Development Program of black soy bean farmers in Indonesia

Partnering the Gadjah Mada University in Indonesia has enabled Unilever to make a real difference to the lives of farmers of black soy bean: a vital ingredient in the country’s popular Bango soy sauce brand. A new variety of black soy bean, Mallika, came out of this partnership – robust enough to withstand tough growing conditions.

In Indonesia, we have worked with farmers to develop a high-quality sustainable supply of black soy bean for Bango, our market-leading sweet soy sauce brand. First sold in 1928, Bango has always been known for its distinctive taste, which is due to the high-quality black soy beans we use.

In 2000, we started working with Gadjah Mada University to engage local farmers – beginning with just 12. We provided technical assistance and financing to help them improve their productivity and boost their incomes from black soy beans (which are less commonly grown than yellow soy beans).

After much research, the Mallika black soy bean was developed in collaboration with Gadjah Mada.
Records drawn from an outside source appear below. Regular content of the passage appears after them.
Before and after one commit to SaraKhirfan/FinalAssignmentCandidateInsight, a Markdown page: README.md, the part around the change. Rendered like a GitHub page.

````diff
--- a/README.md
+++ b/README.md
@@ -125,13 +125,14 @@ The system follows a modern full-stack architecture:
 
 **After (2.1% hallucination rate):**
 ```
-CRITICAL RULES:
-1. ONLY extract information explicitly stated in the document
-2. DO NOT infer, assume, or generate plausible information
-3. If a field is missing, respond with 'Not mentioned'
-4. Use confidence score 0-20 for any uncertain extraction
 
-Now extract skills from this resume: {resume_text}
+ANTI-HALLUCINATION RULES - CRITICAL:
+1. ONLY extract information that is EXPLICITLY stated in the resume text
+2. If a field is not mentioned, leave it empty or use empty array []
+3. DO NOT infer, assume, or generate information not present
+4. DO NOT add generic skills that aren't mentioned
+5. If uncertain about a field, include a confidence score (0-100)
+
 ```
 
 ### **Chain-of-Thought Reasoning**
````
The plant is robust enough to stand a good chance of surviving droughts, flooding and pests, which results in a better yield. This improves the lives and livelihoods of the farmers who grow the beans as well as ensuring a reliable supply to Unilever, even in years when growing conditions are not particularly favourable.

The Mallika seed is distributed free of charge. As an extra boost, Unilever runs education programmes to give farmers planting advice, teaching them how to increase yields and improve quality and efficiency. These farmer schools also allow farmers to meet, share experiences and learn from each other. Unilever then buys back the harvest to use for Bango.
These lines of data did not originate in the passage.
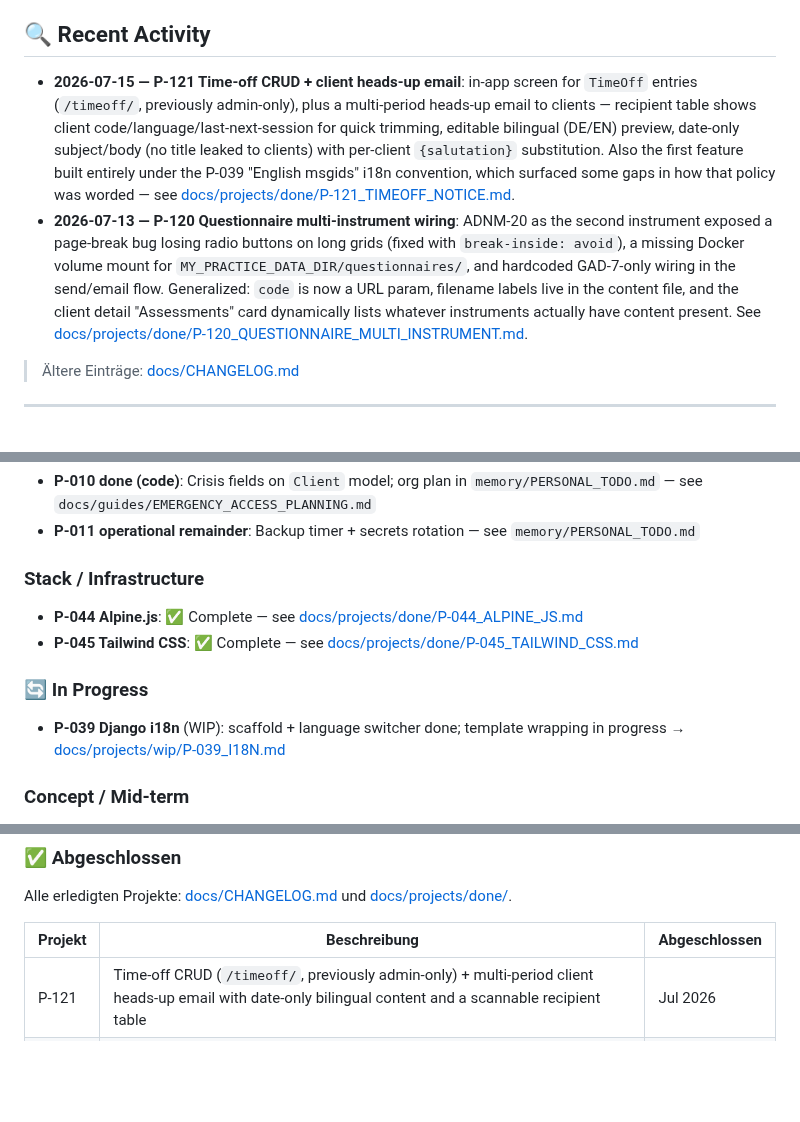
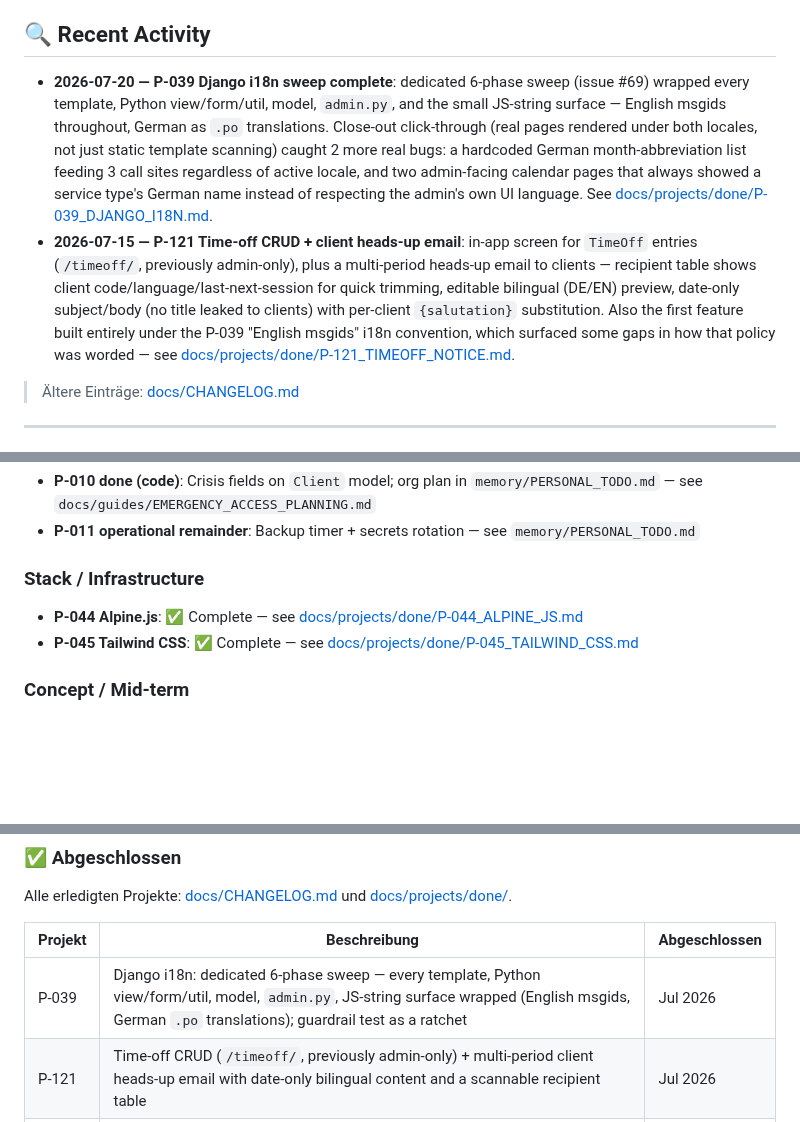
Before and after one commit to dholbach/my-practice, a Markdown page: PROJECTS.md, 3 parts joined by grey strips. Rendered like a GitHub page; blank space fills up the shorter version.

Commit message:
feat(i18n): Phase 6 close-out — bilingual click-through, docs, issue close (P-039)
Broad bilingual click-through (render real pages under de/en via the
Django test client, scan rendered output for leaked German rather than
just template source) found and fixed two real bugs the static guardrail
structurally cannot see:

- chart_helpers.GERMAN_MONTHS_SHORT (and a duplicate,
  client_detail_builder._MONTHS_DE) always returned German month
  abbreviations regardless of active locale, feeding the analytics
  seasonality chart, the format_month_year template filter, and the
  client-detail activity-period string. Replaced with a locale-aware
  MONTH_ABBREVIATIONS list reusing the msgids already established for
  the analytics page's JS chart labels. Also fixed a fully-unwrapped
  f"seit {start}" found in the same function, and a `, _ =` throwaway
  unpack that would have silently shadowed the newly-imported
  `gettext as _`.
- calendar_import.html and calendar_approval_queue.html always showed
  a ServiceType's German name regardless of the admin's own UI language
  (conflated with the correct, unrelated pattern of picking name_de/
  name_en by the *client's* language for client-facing documents).

Also filled 9 pre-existing .po entries left with an empty (non-fuzzy)
msgstr from earlier phases — makemessages doesn't warn about these,
only about fuzzy guesses, so they'd been silently falling back to the
English msgid in the German UI.

Documentation: CLAUDE.md's i18n conventions section rewritten from
"sweep in progress" to the permanent steady-state rule; Language Policy
table updated (UI text is now EN msgid / DE msgstr, not "DE until
P-039"); docs/projects/done/P-039_DJANGO_I18N.md added as the sweep
retrospective (supersedes docs/projects/wip/P-039_I18N.md); PROJECTS.md
and docs/FEATURES.md updated.

Co-Authored-By: Claude Sonnet 5 <noreply@anthropic.com>

```diff
--- a/PROJECTS.md
+++ b/PROJECTS.md
@@ -5,8 +5,8 @@
 
 ## 🔍 Recent Activity
 
+- **2026-07-20 — P-039 Django i18n sweep complete**: dedicated 6-phase sweep (issue #69) wrapped every template, Python view/form/util, model, `admin.py`, and the small JS-string surface — English msgids throughout, German as `.po` translations. Close-out click-through (real pages rendered under both locales, not just static template scanning) caught 2 more real bugs: a hardcoded German month-abbreviation list feeding 3 call sites regardless of active locale, and two admin-facing calendar pages that always showed a service type's German name instead of respecting the admin's own UI language. See [docs/projects/done/P-039_DJANGO_I18N.md](docs/projects/done/P-039_DJANGO_I18N.md).
 - **2026-07-15 — P-121 Time-off CRUD + client heads-up email**: in-app screen for `TimeOff` entries (`/timeoff/`, previously admin-only), plus a multi-period heads-up email to clients — recipient table shows client code/language/last-next-session for quick trimming, editable bilingual (DE/EN) preview, date-only subject/body (no title leaked to clients) with per-client `{salutation}` substitution. Also the first feature built entirely under the P-039 "English msgids" i18n convention, which surfaced some gaps in how that policy was worded — see [docs/projects/done/P-121_TIMEOFF_NOTICE.md](docs/projects/done/P-121_TIMEOFF_NOTICE.md).
-- **2026-07-13 — P-120 Questionnaire multi-instrument wiring**: ADNM-20 as the second instrument exposed a page-break bug losing radio buttons on long grids (fixed with `break-inside: avoid`), a missing Docker volume mount for `MY_PRACTICE_DATA_DIR/questionnaires/`, and hardcoded GAD-7-only wiring in the send/email flow. Generalized: `code` is now a URL param, filename labels live in the content file, and the client detail "Assessments" card dynamically lists whatever instruments actually have content present. See [docs/projects/done/P-120_QUESTIONNAIRE_MULTI_INSTRUMENT.md](docs/projects/done/P-120_QUESTIONNAIRE_MULTI_INSTRUMENT.md).
 
 > Ältere Einträge: [docs/CHANGELOG.md](docs/CHANGELOG.md)
 
@@ -24,10 +24,6 @@
 - **P-044 Alpine.js**: ✅ Complete — see [docs/projects/done/P-044_ALPINE_JS.md](docs/projects/done/P-044_ALPINE_JS.md)
 - **P-045 Tailwind CSS**: ✅ Complete — see [docs/projects/done/P-045_TAILWIND_CSS.md](docs/projects/done/P-045_TAILWIND_CSS.md)
 
-### 🔄 In Progress
-
-- **P-039 Django i18n** (WIP): scaffold + language switcher done; template wrapping in progress → [docs/projects/wip/P-039_I18N.md](docs/projects/wip/P-039_I18N.md)
-
 ### Concept / Mid-term
 
 - **P-029 Import Old Session Logs**: `import_session_logs` management command (`--file`, `--dry-run`, `--create-sessions`); CSV import with Fernet encryption. *Approach: start piecemeal via UI for active clients.*
@@ -40,6 +36,7 @@ Alle erledigten Projekte: [docs/CHANGELOG.md](docs/CHANGELOG.md) und [docs/proje
 
 | Projekt | Beschreibung | Abgeschlossen |
 | ------- | ------------ | ------------- |
+| P-039 | Django i18n: dedicated 6-phase sweep — every template, Python view/form/util, model, `admin.py`, JS-string surface wrapped (English msgids, German `.po` translations); guardrail test as a ratchet | Jul 2026 |
 | P-121 | Time-off CRUD (`/timeoff/`, previously admin-only) + multi-period client heads-up email with date-only bilingual content and a scannable recipient table | Jul 2026 |
 | P-046 | GebüH-Abrechnung: Ziffern catalogue + `Leistungserfassung` per session, GebüH-compliant invoice PDF (headline + collapsed detail lines), Restbetrag decomposition, invoice-detail tightening | Jul 2026 |
 | P-120 | Questionnaire multi-instrument wiring: page-break fix for long grids, Docker volume mount for instance-local content, dynamic "Assessments" card (no hardcoded instrument names in committed code) | Jul 2026 |
```
Also changed, not shown: other parts of PROJECTS.md (+1 -1 lines), 2 other files.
We are now teaching over 9,000 farmers – including 2,000 women.